By Julian Singer
AMTE Power, the Thurso-based manufacturer of lithium-ion and sodium-ion batteries, marked the first anniversary of its AIM listing in February. Its shares were sold for 175p at the initial public offering but have dropped steadily since then to their present value of 90p. This is disappointing, given the need for energy storage and electric vehicles, and suggests a lack of vision on the part of investors.
It may be that the market is more interested in Gigafactories, whereas AMTE offers a range of specialised products aimed at particular markets. It does have plans for a relatively small Gigafactory and is evaluating different sites, but the decision will not be taken before the end of 2022 for a possible opening in 2025. It may also be because the company has not yet commercialised some of its most interesting products and sales revenue has remained low. In a trading update on 10 March AMTE announced a total revenue of £0.86 million for the six months to December 2021 compared with £1.97m for the year to 30 June 2021. In both cases less than half was actual sales revenue: £0.16m in the first case and £0.69m in the second, the remainder in both cases being grant income.
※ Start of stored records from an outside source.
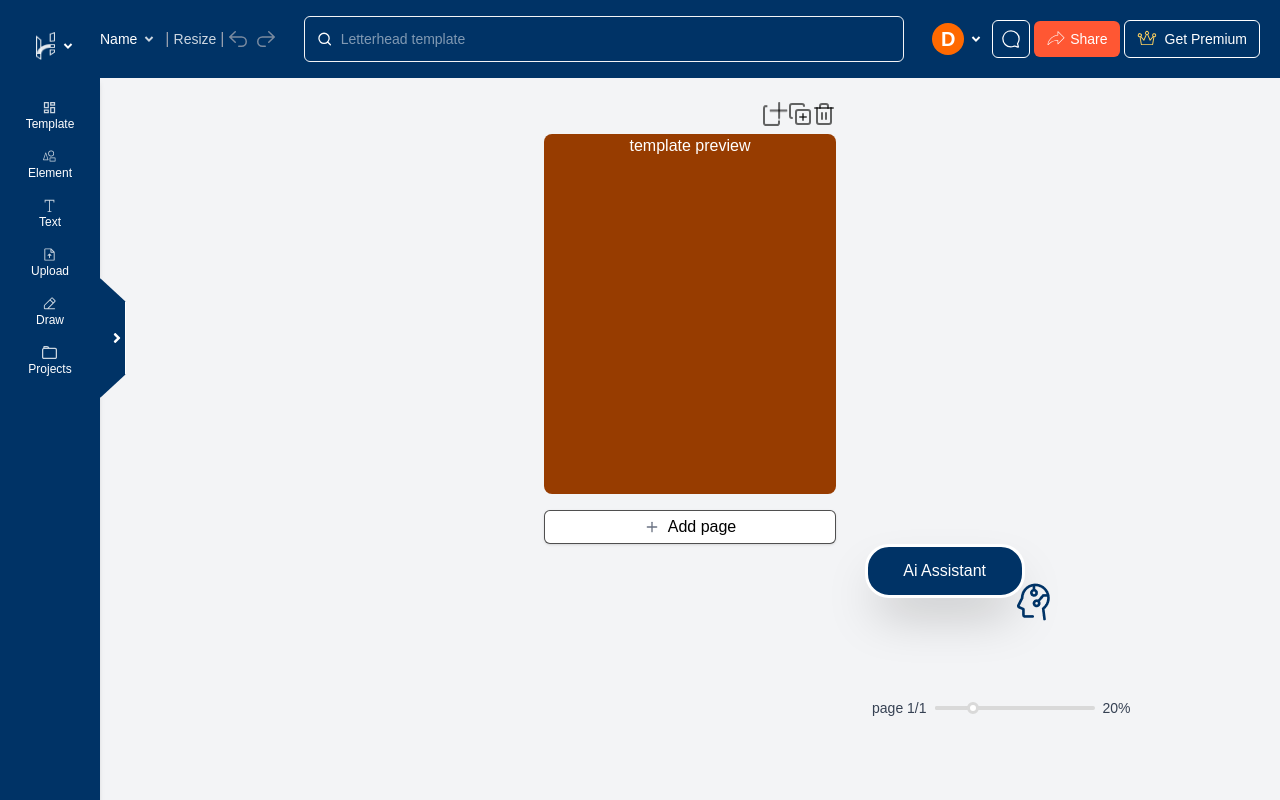
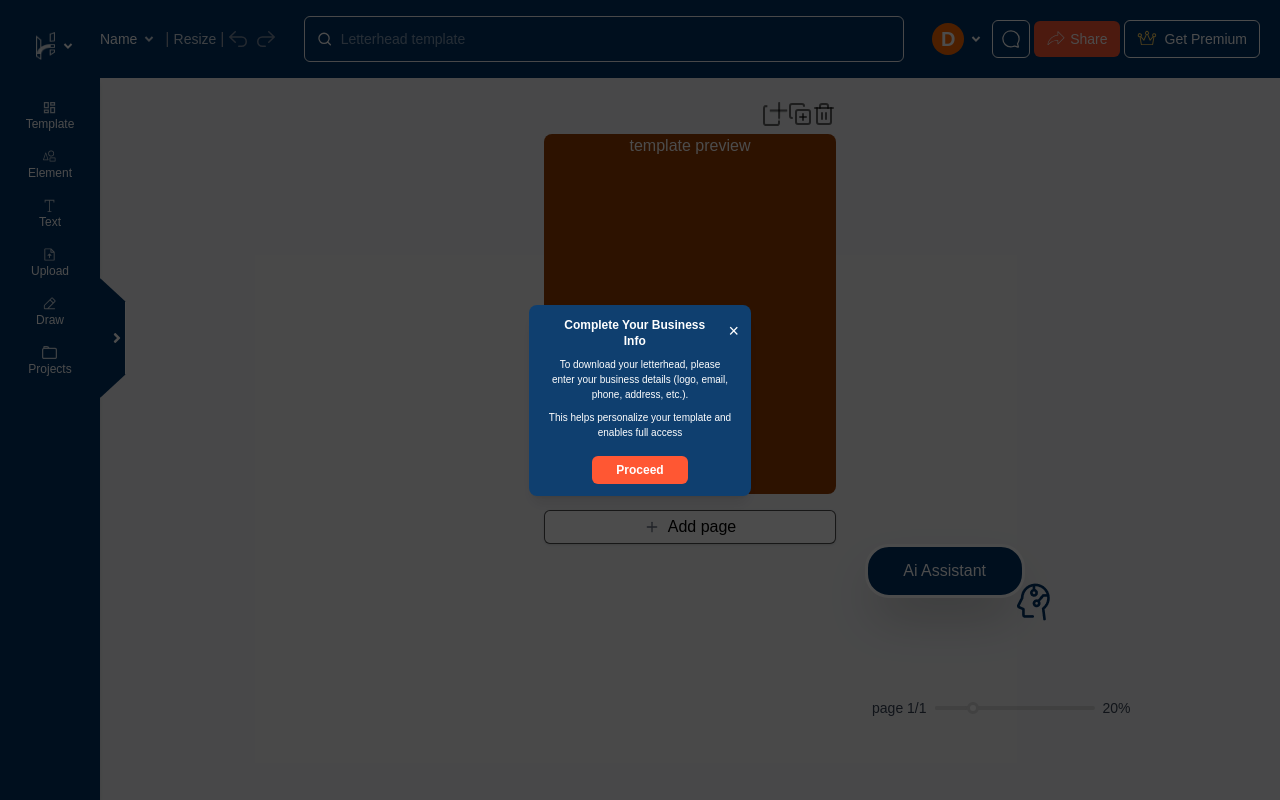
Before and after one commit to tekprenuers/Dashboard_Headerfy_WebApp, a React (Vite) app: page / in a window 1280 px wide. Both pictures are taken after a click on the button "Get Premium". Built offline with nearby package versions, Linux system fonts and the light colour scheme.

Commit message:
add businessDetailsmodal.tsx

```diff
--- /dev/null
+++ b/src/Components/BusinessDetailsModal/BusinessDetailsModal.tsx
@@ -0,0 +1,40 @@
+import React from 'react'
+
+interface EnterBusinessDetailsProps {
+  onClose: () => void;
+}
+
+const BusinessDetailsModal: React.FC<EnterBusinessDetailsProps> = ({ onClose }) => {
+  return (
+    <div className="w-[222px] bg-[#0F3F6F] text-white rounded-lg shadow-lg p-3">
+
+      <div className='flex items-start justify-between mb-2'>
+        <p className="text-xs font-semibold text-center w-full">
+          Complete Your Business <br /> Info
+        </p>
+        <button
+          onClick={onClose}
+          className="text-white hover:text-gray-300 text-lg"
+        >
+          ×
+        </button>
+      </div>
+
+      <div className="space-y-2">
+        <p className="text-[10px] text-center px-2">
+          To download your letterhead, please enter your business details (logo, email, phone, address, etc.).
+        </p>
+        <p className="text-[10px] text-center px-1">
+          This helps personalize your template and enables full access
+        </p>
+      </div>
+      <div className='flex justify-center mt-4'>
+        <button className="w-24 h-7 bg-[#FF5733] rounded-md font-semibold text-xs">
+          Proceed
+        </button>
+      </div>
+    </div>
+  )
+}
+
+export default BusinessDetailsModal
--- a/src/Components/BusinessDetailsModal/EnterBusinessDetails.tsx
+++ b/src/Components/BusinessDetailsModal/EnterBusinessDetails.tsx
@@ -8,7 +8,7 @@ interface EnterBusinessDetailsProps {
 const EnterBusinessDetails: React.FC<EnterBusinessDetailsProps> = ({ onClose }) => {
   return (
     <div className="relative opacity-100">
-      <div className="w-[811px] h-[100vh] bg-white rounded-[15px] p-6 flex flex-col justify-center">
+      <div className="w-[811px] h-[auto] bg-white rounded-[15px] p-6 flex flex-col justify-center">
         <button
           onClick={onClose}
           className="absolute top-4 right-4 text-gray-500 hover:text-gray-700"
--- a/src/Layout/Header.tsx
+++ b/src/Layout/Header.tsx
@@ -5,12 +5,18 @@ import { IoChatbubbleOutline } from "react-icons/io5";
 import { PiCrownLight, PiShareFatThin } from "react-icons/pi";
 import { RiArrowDropDownLine } from "react-icons/ri";
 import EnterBusinessDetails from "../Components/BusinessDetailsModal/EnterBusinessDetails";
+import BusinessDetailsModal from "../Components/BusinessDetailsModal/BusinessDetailsModal";
+//import { div } from "framer-motion/client";
 
 const Header: React.FC = () => {
   const [showBusinessDetails,setShowBusinessDetails] = useState(false);
+  const [showBusinessDetailsModal, setShowBusinessDetailsModal] = useState(false);
 
   const toggleBusinessDetails  = () =>{
     setShowBusinessDetails(!showBusinessDetails);
+  }
+  const toggleBusinessDetailsModal = () =>{
+    setShowBusinessDetailsModal(!showBusinessDetailsModal);
   }
 
   return (
@@ -62,7 +68,7 @@ const Header: React.FC = () => {
           <PiShareFatThin size={20} />
           Share
         </button>
-        <button className="px-3 flex py-2 gap-2 border rounded-md text-white text-sm font-medium">
+        <button className="px-3 flex py-2 gap-2 border rounded-md text-white text-sm font-medium cursor-pointer" onClick={toggleBusinessDetailsModal}>
           <PiCrownLight size={20} className="text-[#FFD25F]" />
           Get Premium
         </button>
@@ -74,6 +80,11 @@ const Header: React.FC = () => {
           <EnterBusinessDetails onClose={toggleBusinessDetails} />
         </div>
       )}
+      {showBusinessDetailsModal && (
+        <div className="fixed inset-0 bg-black/70 flex items-center justify-center z-50">
+          <BusinessDetailsModal onClose={toggleBusinessDetailsModal}/>
+        </div>
+      )}
     </>
   );
 
--- a/src/index.css
+++ b/src/index.css
@@ -12,5 +12,5 @@ body {
 
 code {
   font-family: source-code-pro, Menlo, Monaco, Consolas, "Courier New",
-    monospace;
+    monospace,;
 }
```
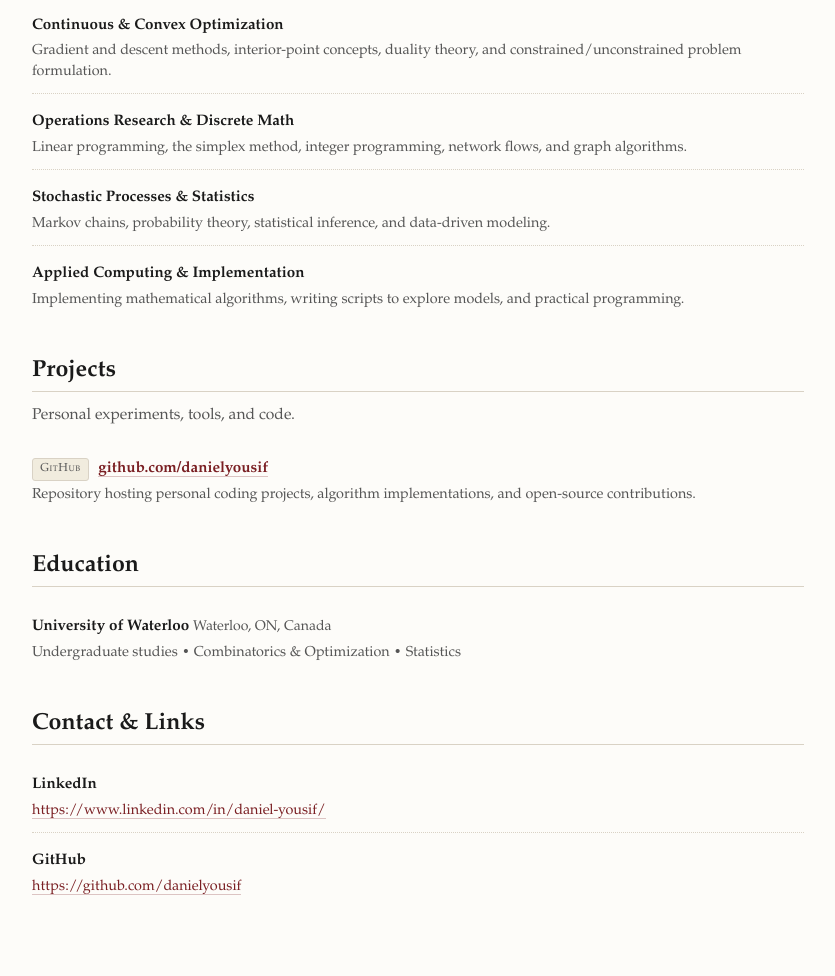
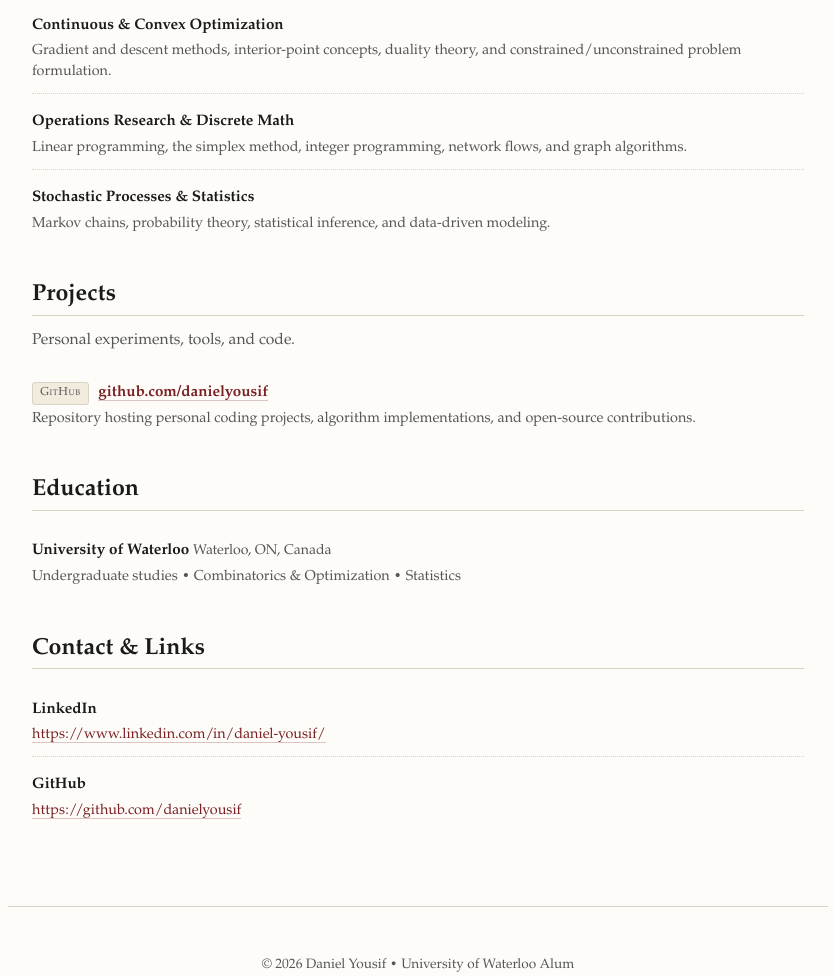
Before and after one commit to danielyousif1/danielyousif1.github.io, a plain HTML site: page index.html in a window 1280 px wide. Shown: the part 755-1731 px from the top of the page, without its empty margins (222-1057 px from the left). Drawn offline with Linux system fonts and the light colour scheme.

Commit message:
hello :-)

```diff
--- a/index.html
+++ b/index.html
@@ -64,10 +64,6 @@
         <strong>Stochastic Processes &amp; Statistics</strong>
         <div class="now">Markov chains, probability theory, statistical inference, and data-driven modeling.</div>
       </li>
-      <li>
-        <strong>Applied Computing &amp; Implementation</strong>
-        <div class="now">Implementing mathematical algorithms, writing scripts to explore models, and practical programming.</div>
-      </li>
     </ul>
   </section>
 
```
Most of these sales come from its UltraEnergy and UltraHighPower cells, which are both lithium-ion batteries whose main market is electric cars. The UHP can deliver power and be recharged at much higher rates than most lithium-ion batteries, so is of interest in the automobile sector. (This feature also leads to a shorter lifetime, so it is used as a boost alongside conventional lithium-ion batteries).
AMTE’s most promising product, the UltraSafe battery, will not be commercialised until later this year. It is a sodium-ion battery, which does not depend on the special metals such as lithium and cobalt needed by its lithium-ion cousins, and therefore has a significantly lower carbon footprint. The performance in terms of efficiency and energy density is comparable to lithium-ion, but much more research and engineering have gone into the latter so particular products have been optimised to give better performance in some conditions. Since lithium is lighter than sodium, lithium-ion batteries are likely to remain the favoured option for mobile equipment such as cars and phones, even though the risk of spontaneous combustion is higher. Sodium batteries should be preferred for storage once they have been commercialised at scale. In the long term and with sufficient development there is a chance that they might displace lithium for mobile equipment.
A, if not the, leading developer of sodium ion batteries world-wide is Sheffield-based Faradion, with whom AMTE have an association. Sodium batteries ought to be cheaper than lithium because sodium is readily available from common salt. However large production chains have been set up to produce lithium batteries thereby lowering the marginal cost, whereas sodium production is still on a small scale.
AMTE hope to change that. In March 2022 the company announced its first commercial contract for the provision of 1000 UltraSafe batteries to AceOn, a UK energy and energy storage company. They will be used in conjunction with solar panels to provide electricity to communities in sub-Saharan Africa.
Meanwhile the company is focused on developing the techniques for high production rates of its lithium cells in conjunction with the UK Battery Industrialisation Centre in Coventry. In its trading update AMTE warns that “…As a result of refining product development, scale up, and increasing operational capacity, we expect reduced revenue and a modest impact on loss before tax over the next two years.” In other words, investors must be patient.